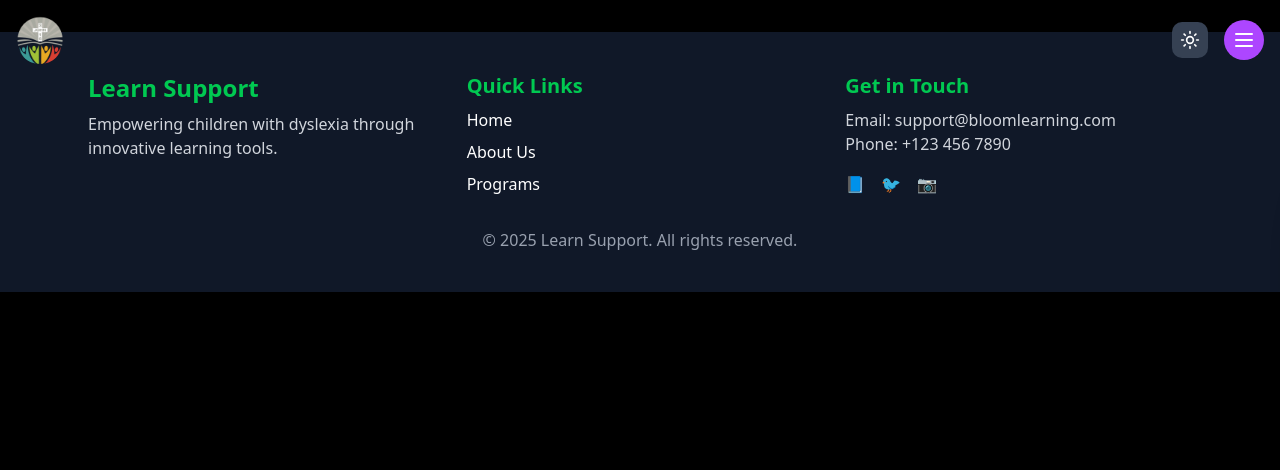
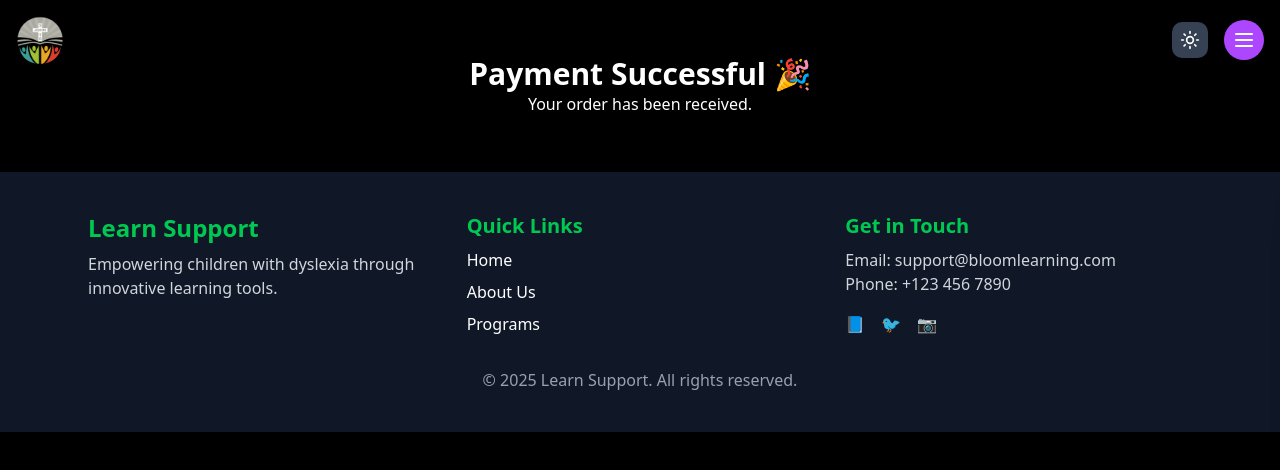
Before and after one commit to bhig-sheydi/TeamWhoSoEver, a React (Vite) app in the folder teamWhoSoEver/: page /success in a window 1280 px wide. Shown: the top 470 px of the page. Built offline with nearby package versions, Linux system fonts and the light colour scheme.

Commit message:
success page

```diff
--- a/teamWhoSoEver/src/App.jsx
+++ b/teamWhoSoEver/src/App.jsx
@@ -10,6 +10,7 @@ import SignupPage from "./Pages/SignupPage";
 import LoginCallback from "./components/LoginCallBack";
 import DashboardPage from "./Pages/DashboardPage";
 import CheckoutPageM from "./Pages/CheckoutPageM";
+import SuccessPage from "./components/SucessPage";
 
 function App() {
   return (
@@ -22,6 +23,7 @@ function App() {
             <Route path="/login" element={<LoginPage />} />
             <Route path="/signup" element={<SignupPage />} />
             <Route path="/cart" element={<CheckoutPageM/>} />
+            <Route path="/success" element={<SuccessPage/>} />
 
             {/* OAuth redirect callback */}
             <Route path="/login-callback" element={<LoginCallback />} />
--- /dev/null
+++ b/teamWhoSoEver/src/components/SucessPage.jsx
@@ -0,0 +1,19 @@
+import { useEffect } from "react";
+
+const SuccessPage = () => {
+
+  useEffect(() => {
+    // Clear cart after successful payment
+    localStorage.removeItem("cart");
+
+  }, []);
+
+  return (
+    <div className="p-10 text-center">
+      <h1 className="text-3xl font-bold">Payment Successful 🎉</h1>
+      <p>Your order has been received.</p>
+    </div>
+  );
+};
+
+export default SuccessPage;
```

• • • •

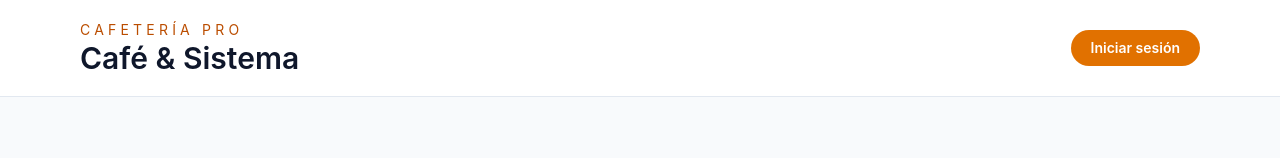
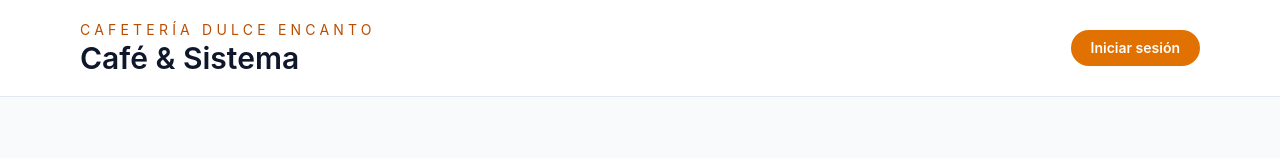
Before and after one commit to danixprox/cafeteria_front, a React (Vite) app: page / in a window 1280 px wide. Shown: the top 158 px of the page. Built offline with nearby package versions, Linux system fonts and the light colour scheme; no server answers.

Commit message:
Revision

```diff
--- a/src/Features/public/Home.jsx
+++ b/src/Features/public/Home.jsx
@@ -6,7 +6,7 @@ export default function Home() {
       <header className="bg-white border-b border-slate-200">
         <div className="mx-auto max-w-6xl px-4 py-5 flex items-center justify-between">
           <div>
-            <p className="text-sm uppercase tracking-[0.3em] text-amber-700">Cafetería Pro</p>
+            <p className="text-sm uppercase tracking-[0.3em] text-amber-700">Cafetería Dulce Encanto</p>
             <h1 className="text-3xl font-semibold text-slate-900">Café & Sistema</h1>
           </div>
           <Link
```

• • • •

Action item – Copy all lines of the records that have the string "SuccessPage" in them.

Task solution –
+import SuccessPage from "./components/SucessPage";
+            <Route path="/success" element={<SuccessPage/>} />
+const SuccessPage = () => {
+export default SuccessPage;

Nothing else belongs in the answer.